It’s been 89 years since 119 men were killed in the Benwood Mine Disaster of April 28, 1924, and Joey Tellitocci said he always wondered why there was no statue or marker in Benwood memorializing the mine’s explosion.
As a result, he started an effort to record and list the names of all those killed and to raise money for a monument honoring the victims.
On Thursday, ground was broken near Boggs Run in the city for a memorial to those killed in the disaster – as well as the five miners killed in the Hitchman Coal and Coke Disaster that happened May 18, 1942. The memorial is to be located at 31 Roosevelt Ave. on property donated by Consol Energy, and a drive-off space and walkway to the monument also are to be constructed on the property.

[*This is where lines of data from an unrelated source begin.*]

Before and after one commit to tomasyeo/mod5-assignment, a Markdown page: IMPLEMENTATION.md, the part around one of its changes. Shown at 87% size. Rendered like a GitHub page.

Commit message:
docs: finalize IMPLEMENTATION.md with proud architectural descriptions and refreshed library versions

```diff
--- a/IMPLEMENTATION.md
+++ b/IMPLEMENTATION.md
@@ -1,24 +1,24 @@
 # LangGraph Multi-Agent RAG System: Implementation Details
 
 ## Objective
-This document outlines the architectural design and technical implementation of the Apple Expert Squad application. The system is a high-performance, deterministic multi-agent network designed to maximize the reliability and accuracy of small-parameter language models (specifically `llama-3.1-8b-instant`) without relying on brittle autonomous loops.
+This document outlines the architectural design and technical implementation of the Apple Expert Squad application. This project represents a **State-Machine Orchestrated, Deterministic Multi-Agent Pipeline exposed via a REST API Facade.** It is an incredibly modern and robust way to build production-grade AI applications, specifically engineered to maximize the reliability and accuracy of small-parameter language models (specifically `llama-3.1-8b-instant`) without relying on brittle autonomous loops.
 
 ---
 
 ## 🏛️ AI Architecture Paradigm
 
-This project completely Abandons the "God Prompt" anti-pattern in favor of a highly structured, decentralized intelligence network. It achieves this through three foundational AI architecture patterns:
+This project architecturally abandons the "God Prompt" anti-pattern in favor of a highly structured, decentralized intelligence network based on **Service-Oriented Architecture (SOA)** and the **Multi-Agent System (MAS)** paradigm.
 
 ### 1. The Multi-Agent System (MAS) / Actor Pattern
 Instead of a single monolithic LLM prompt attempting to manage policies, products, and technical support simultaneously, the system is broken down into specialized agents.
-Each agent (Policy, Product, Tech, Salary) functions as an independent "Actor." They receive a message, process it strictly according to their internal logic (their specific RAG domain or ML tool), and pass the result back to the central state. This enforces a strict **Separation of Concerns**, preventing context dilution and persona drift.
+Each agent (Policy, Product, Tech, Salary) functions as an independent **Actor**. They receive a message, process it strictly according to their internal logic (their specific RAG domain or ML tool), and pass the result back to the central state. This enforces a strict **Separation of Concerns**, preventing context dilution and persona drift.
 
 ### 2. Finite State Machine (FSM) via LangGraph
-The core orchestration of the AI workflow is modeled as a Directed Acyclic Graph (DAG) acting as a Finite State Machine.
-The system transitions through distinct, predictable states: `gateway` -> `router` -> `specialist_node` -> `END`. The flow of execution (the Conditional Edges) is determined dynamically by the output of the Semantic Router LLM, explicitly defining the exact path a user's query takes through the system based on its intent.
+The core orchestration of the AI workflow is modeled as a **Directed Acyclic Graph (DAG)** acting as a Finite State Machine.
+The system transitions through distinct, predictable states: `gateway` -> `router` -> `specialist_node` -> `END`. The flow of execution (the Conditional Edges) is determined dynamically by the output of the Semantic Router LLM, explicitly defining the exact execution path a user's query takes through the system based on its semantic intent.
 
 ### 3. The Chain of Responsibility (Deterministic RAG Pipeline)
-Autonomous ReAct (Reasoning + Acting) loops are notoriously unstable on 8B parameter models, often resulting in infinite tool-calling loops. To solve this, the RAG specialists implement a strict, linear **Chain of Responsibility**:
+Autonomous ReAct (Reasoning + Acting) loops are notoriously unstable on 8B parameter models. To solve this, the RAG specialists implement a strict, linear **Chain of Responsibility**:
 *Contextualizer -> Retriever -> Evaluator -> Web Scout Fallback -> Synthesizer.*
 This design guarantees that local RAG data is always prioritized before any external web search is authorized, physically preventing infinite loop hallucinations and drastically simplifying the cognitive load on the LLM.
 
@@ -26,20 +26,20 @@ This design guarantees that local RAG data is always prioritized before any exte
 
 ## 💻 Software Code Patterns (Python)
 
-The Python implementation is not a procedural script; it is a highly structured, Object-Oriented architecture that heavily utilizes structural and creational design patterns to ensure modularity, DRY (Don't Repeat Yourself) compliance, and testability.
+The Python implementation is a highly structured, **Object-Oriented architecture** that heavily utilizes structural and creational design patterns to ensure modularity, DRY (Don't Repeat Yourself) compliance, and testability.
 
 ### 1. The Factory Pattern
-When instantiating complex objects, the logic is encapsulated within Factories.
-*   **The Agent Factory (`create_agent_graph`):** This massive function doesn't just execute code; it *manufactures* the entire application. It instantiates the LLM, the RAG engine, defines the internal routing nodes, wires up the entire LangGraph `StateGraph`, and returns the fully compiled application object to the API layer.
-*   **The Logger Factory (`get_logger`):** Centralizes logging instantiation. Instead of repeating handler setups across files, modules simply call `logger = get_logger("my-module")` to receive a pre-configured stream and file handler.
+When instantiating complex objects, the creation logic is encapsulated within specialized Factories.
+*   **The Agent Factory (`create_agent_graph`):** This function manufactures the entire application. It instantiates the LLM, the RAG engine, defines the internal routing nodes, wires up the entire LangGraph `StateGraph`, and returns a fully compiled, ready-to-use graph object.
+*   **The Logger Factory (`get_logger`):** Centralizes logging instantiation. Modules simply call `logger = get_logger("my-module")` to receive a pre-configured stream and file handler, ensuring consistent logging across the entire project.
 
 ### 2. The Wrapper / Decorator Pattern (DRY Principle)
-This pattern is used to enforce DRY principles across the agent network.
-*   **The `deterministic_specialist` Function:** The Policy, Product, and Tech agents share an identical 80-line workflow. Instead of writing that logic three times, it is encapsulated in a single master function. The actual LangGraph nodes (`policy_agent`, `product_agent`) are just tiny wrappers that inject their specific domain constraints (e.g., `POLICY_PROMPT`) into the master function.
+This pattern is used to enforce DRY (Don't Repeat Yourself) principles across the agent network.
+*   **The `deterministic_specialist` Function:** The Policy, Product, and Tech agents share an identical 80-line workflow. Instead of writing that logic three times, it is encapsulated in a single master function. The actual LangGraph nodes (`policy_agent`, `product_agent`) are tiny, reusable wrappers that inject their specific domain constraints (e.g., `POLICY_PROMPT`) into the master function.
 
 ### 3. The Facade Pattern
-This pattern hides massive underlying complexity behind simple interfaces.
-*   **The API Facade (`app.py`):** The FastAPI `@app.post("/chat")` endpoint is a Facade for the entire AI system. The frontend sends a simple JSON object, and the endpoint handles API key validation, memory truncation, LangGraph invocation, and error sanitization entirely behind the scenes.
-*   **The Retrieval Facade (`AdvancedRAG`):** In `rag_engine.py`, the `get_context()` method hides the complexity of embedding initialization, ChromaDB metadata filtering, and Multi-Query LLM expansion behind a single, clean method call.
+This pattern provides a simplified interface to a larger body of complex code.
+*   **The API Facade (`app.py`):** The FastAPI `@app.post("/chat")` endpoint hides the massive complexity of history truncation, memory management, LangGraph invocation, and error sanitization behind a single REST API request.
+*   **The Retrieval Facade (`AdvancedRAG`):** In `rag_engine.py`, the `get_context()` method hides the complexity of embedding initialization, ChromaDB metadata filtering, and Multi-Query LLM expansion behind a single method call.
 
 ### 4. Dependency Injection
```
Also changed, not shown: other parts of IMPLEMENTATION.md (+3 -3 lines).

The effort has taken about a year thus far, and $21,461 has been raised for the project, according to Tellitocci. It is expected to be completed by April 28, 2014, the 90th anniversary of the explosion.

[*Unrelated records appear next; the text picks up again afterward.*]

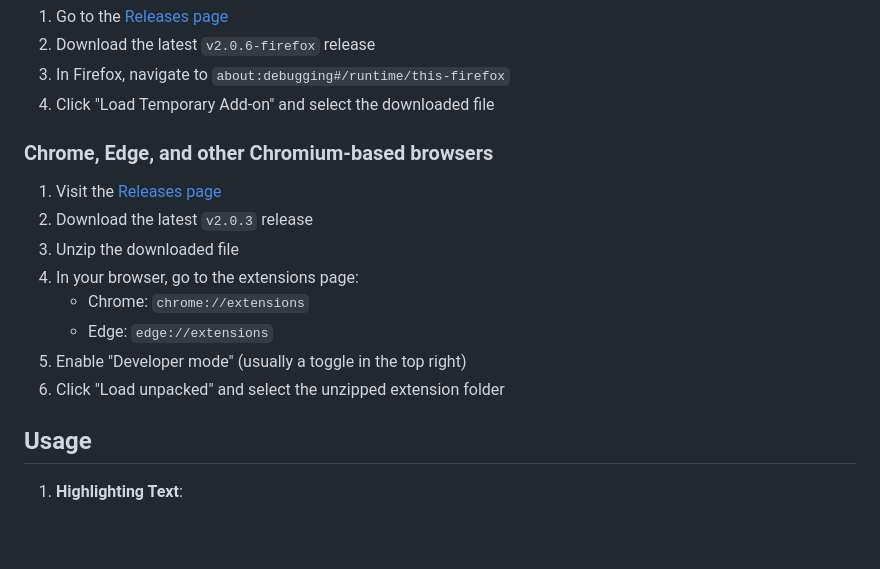
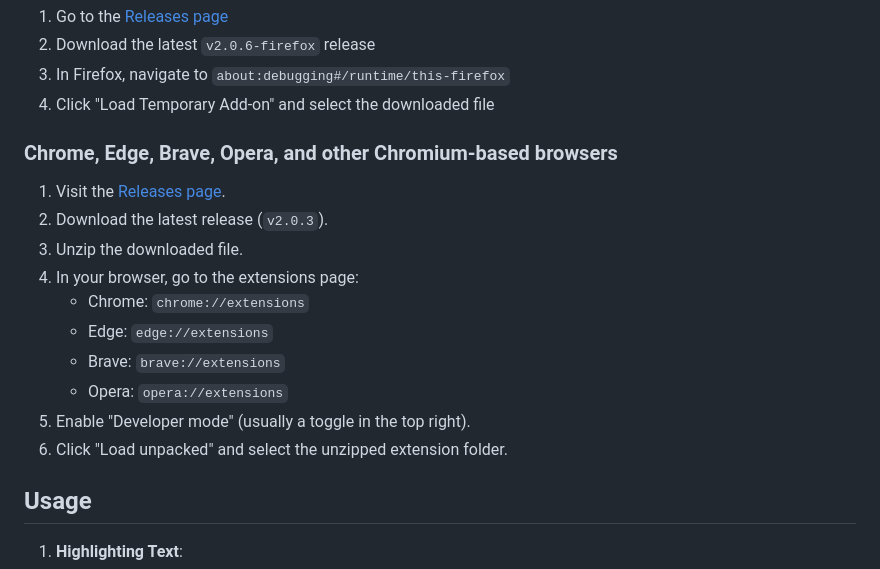
Before and after one commit to ThisIs-Developer/NoteMarker-Extension, a Markdown page: README.md, the part around the change. Drawn GitHub-style; blank space fills up the shorter version.

```diff
--- a/README.md
+++ b/README.md
@@ -69,16 +69,18 @@ For the latest development version:
 3. In Firefox, navigate to `about:debugging#/runtime/this-firefox`
 4. Click "Load Temporary Add-on" and select the downloaded file
 
-### Chrome, Edge, and other Chromium-based browsers
+### Chrome, Edge, Brave, Opera, and other Chromium-based browsers
 
-1. Visit the [Releases page](https://github.com/ThisIs-Developer/NoteMarker-Extension/releases)
-2. Download the latest `v2.0.3` release
-3. Unzip the downloaded file
+1. Visit the [Releases page](https://github.com/ThisIs-Developer/NoteMarker-Extension/releases).
+2. Download the latest release (`v2.0.3`).
+3. Unzip the downloaded file.
 4. In your browser, go to the extensions page:
    - Chrome: `chrome://extensions`
    - Edge: `edge://extensions`
-5. Enable "Developer mode" (usually a toggle in the top right)
-6. Click "Load unpacked" and select the unzipped extension folder
+   - Brave: `brave://extensions`
+   - Opera: `opera://extensions`
+5. Enable "Developer mode" (usually a toggle in the top right).
+6. Click "Load unpacked" and select the unzipped extension folder.
 
 ## Usage
 
```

The memorial is to consist of four separate slabs of granite, according to Tellitocci and his father, Joe Tellitocci Sr. The elder Tellitocci is leading the committee to build the monument.

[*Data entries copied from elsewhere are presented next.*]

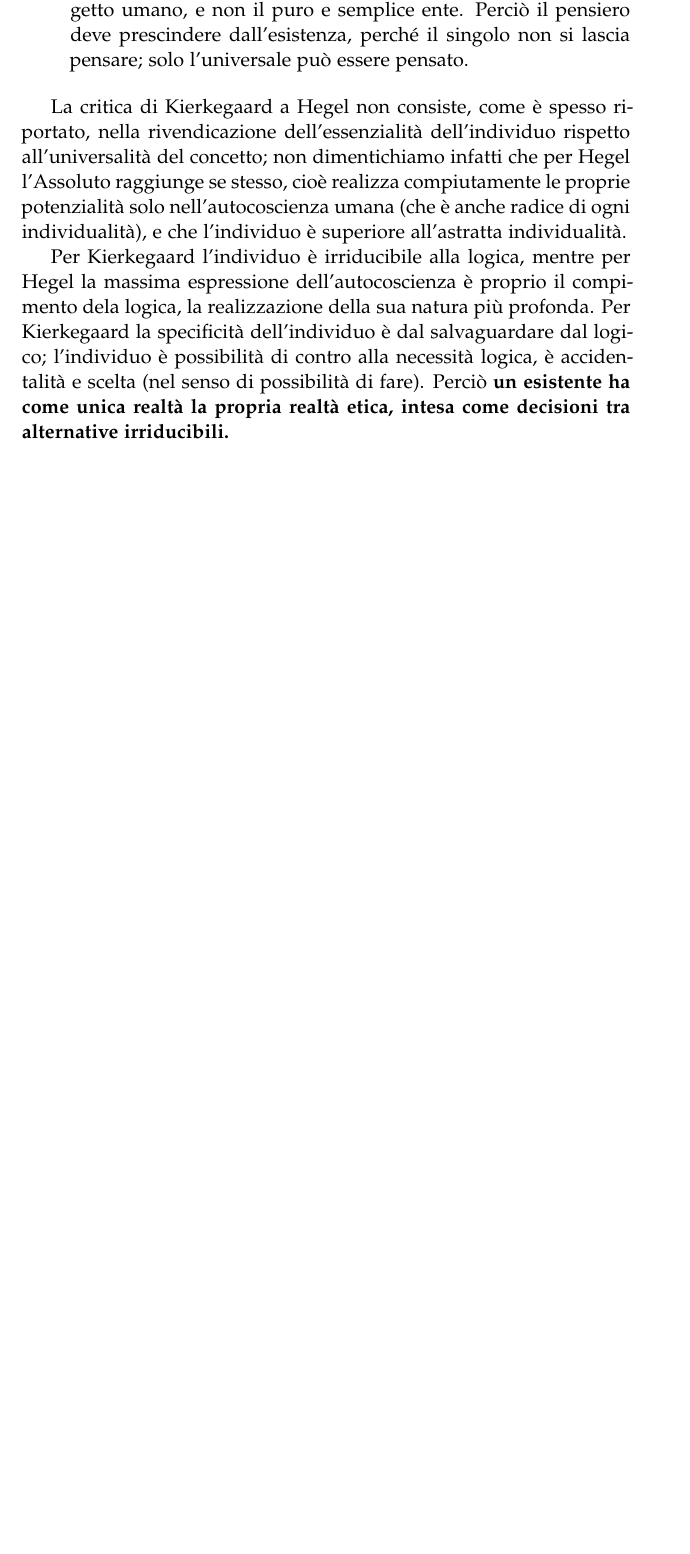
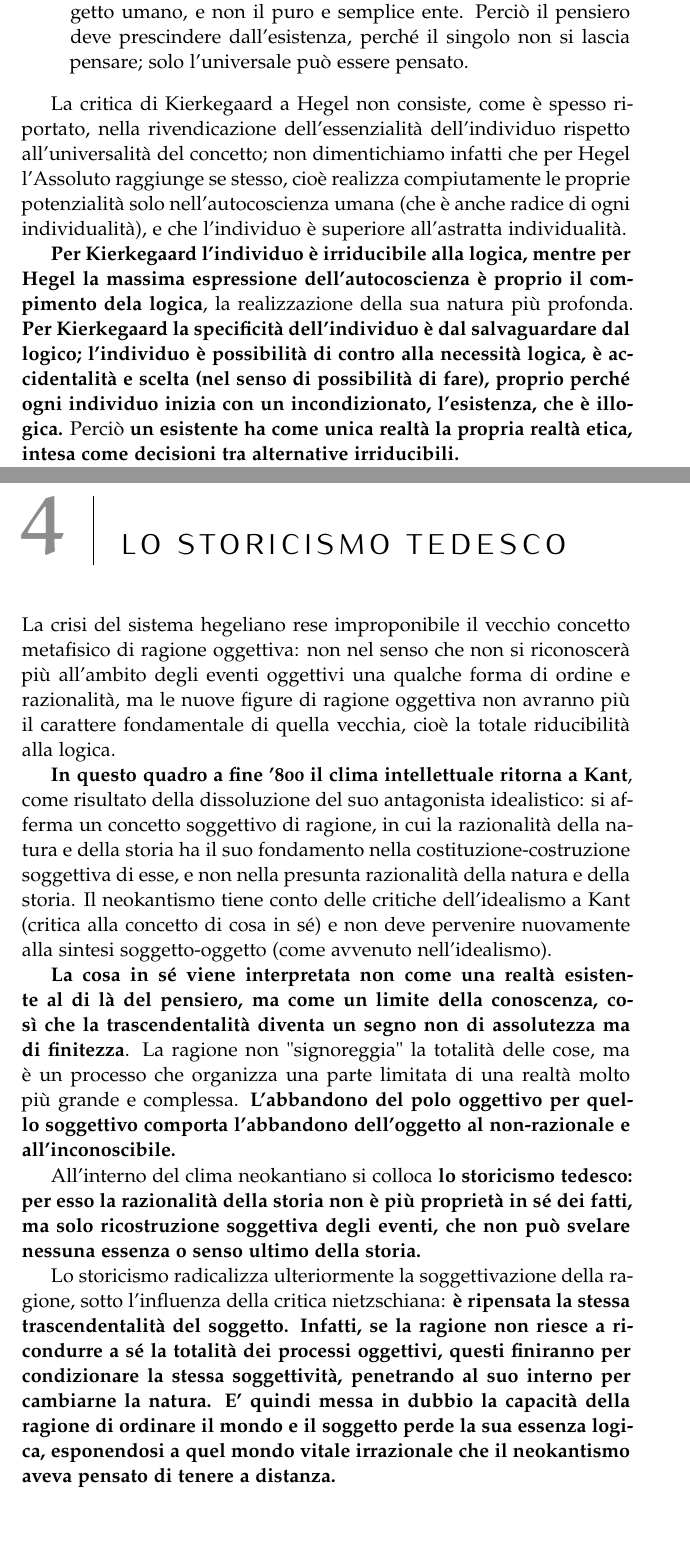
Before and after one commit to Dim-1/Sviluppo_filosofia_contemporanea, a LaTeX thesis (Slivuppo_filosofia_contemporanea.tex, which reads Capitoli/cap2.tex, Capitoli/cap4.tex): part of page 9 of 22 before the commit and two parts of pages 9 and 23 of 23 after it, the two joined at a grey line, cut so that both start at the same text, the shorter picture padded with empty space. Compiled offline with pdfLaTeX.

Commit message:
iniziato storicismo tedesco

```diff
--- a/Capitoli/cap2.tex
+++ b/Capitoli/cap2.tex
@@ -50,7 +50,7 @@ Le accuse mosse da Kierkegaard alla logica hegeliana sono:
 
 La critica di Kierkegaard a Hegel non consiste, come è spesso riportato, nella rivendicazione dell'essenzialità dell'individuo rispetto all'universalità del concetto; non dimentichiamo infatti che per Hegel l'Assoluto raggiunge se stesso, cioè realizza compiutamente le proprie potenzialità solo nell'autocoscienza umana (che è anche radice di ogni individualità), e che l'individuo è superiore all'astratta individualità.
 
- Per Kierkegaard l'individuo è irriducibile alla logica, mentre per Hegel la massima espressione dell'autocoscienza è proprio il compimento dela logica, la realizzazione della sua natura più profonda. Per Kierkegaard la specificità dell'individuo è dal salvaguardare dal logico; l'individuo è possibilità di contro alla necessità logica, è accidentalità e scelta (nel senso di possibilità di fare). Perciò \textbf{un esistente ha come unica realtà la propria realtà etica, intesa come decisioni tra alternative irriducibili.}
+ \textbf{Per Kierkegaard l'individuo è irriducibile alla logica, mentre per Hegel la massima espressione dell'autocoscienza è proprio il compimento dela logica}, la realizzazione della sua natura più profonda. \textbf{Per Kierkegaard la specificità dell'individuo è dal salvaguardare dal logico; l'individuo è possibilità di contro alla necessità logica, è accidentalità e scelta (nel senso di possibilità di fare), proprio perché ogni individuo inizia con un incondizionato, l'esistenza, che è illogica.} Perciò \textbf{un esistente ha come unica realtà la propria realtà etica, intesa come decisioni tra alternative irriducibili.}
 
  \textbf{L'esistenza non è pensabile, e l'unità di pensiero ed essere hegeliano è unita solo con l'esser pensato; quindi in Kierkegaard l'esistenza è contraddizione non risolta, "aut-aut" non conciliabile, laddove invece in Hegel è elevata ad astrazione logica e dunque sciolta nelle sue contraddizioni}. In Hegel è l'universalità  a dire che cosa è l'individuo, trasformando, afferma Kierkegaard, l'uomo in animale, perché è nel regno dell'animalità che il genere è superiore all'individuo. Dunque \textbf{la vera individualità sta nell'illogicità dell'esistenza individuale, che non è guidata da nessuna logica, bensì è caratterizzata dall'angosciante possibilità di potere (possibilità che le si aprono davanti)}. L'infinità di possibilità che generano angoscia non è l'infinito hegeliano controllato dal movimento logico-dialettico, ma è \textbf{infinità irraggiungibile, dunque angosciante, che rinchiude l'individuo nella sua finitezza di scelte finite di fronte ad infinite possibilità.}
 
--- /dev/null
+++ b/Capitoli/cap4.tex
@@ -0,0 +1,12 @@
+\chapter{Lo storicismo tedesco}
+
+La crisi del sistema hegeliano rese improponibile il vecchio concetto metafisico di ragione oggettiva: non nel senso che non si riconoscerà più all'ambito degli eventi oggettivi una qualche forma di ordine e razionalità, ma le nuove figure di ragione oggettiva non avranno più il carattere fondamentale di quella vecchia, cioè la totale riducibilità alla logica.
+
+\textbf{In questo quadro a fine '800 il clima intellettuale ritorna a Kant}, come risultato della dissoluzione del suo antagonista idealistico: si afferma un concetto soggettivo di ragione, in cui la razionalità della natura e della storia ha il suo fondamento nella costituzione-costruzione soggettiva di esse, e non nella presunta razionalità della natura e della storia.
+Il neokantismo tiene conto delle critiche dell'idealismo a Kant (critica alla concetto di cosa in sé) e non deve pervenire nuovamente alla sintesi soggetto-oggetto (come avvenuto nell'idealismo).
+
+\textbf{La cosa in sé viene interpretata non come una realtà esistente al di là del pensiero, ma come un limite della conoscenza, così che la trascendentalità diventa un segno non di assolutezza ma di finitezza}. La ragione non "signoreggia" la totalità delle cose, ma è un processo che organizza una parte limitata di una realtà molto più grande e complessa. \textbf{L'abbandono del polo oggettivo per quello soggettivo comporta l'abbandono dell'oggetto al non-razionale e all'inconoscibile.}
+
+All'interno del clima neokantiano si colloca \textbf{lo storicismo tedesco: per esso la razionalità della storia non è più proprietà in sé dei fatti, ma solo ricostruzione soggettiva degli eventi, che non può svelare nessuna essenza  o senso ultimo della storia.}
+
+Lo storicismo radicalizza ulteriormente la soggettivazione della ragione, sotto l'influenza della critica nietzschiana: \textbf{è ripensata la stessa trascendentalità del soggetto. Infatti, se la ragione non riesce a ricondurre a sé la totalità dei processi oggettivi, questi finiranno per condizionare la stessa soggettività, penetrando al suo interno per cambiarne la natura. E' quindi messa in dubbio la capacità della ragione di ordinare il mondo e il soggetto perde la sua essenza logica, esponendosi a quel mondo vitale irrazionale che il neokantismo aveva pensato di tenere a distanza.}
```
Also changed, not shown: Capitoli/cap1.tex (+2 -2 lines), Slivuppo_filosofia_contemporanea.tex (+1 -1 lines), Slivuppo_filosofia_contemporanea.pdf, Capitoli/cap2.tex (10 more changed lines), 5 other files.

One of the slabs will show the five names of those killed in the Hitchman Mine in 1942. The other three slabs will feature the names of the 119 men lost in the Benwood Mine in 1924. When listed together, the names show the wide range of ethnicity among the men, who were mostly new immigrants. Most of the names are of Polish, Italian, Greek or Serbian descent.
Tellitocci Jr. noted the Benwood Mine Disaster was the third worst to ever occur in West Virginia, behind the Monongah Mine Disaster in 1907 that killed 361 and the Eccles Mine Disaster in 1914, where 183 died.
He said his interest in learning about the Benwood Mine Disaster was sparked by his own family’s history. His great-grandfather, Istvan Varga – who later changed his named to Stephen Vargo – was killed in the blast.
Also dying in the Benwood Mine explosion were Carlo DiGiorgio, the great uncle of current Benwood Police Chief Frank Longwell, and Kazimierz Kocur, the great uncle of current Mayor Ed Kuca.
“Eighty-nine years ago, many hard-working men lost their lives,” Kuca said. “We’ve talked about this memorial for years. Now it is becoming a reality.”
He said the city has pledged $11,000 to the project and will assist with needed excavation work for the monument.
He also expressed gratitude to members of the Shoemaker Mine Local 1473, who gave $2,500 for the monument.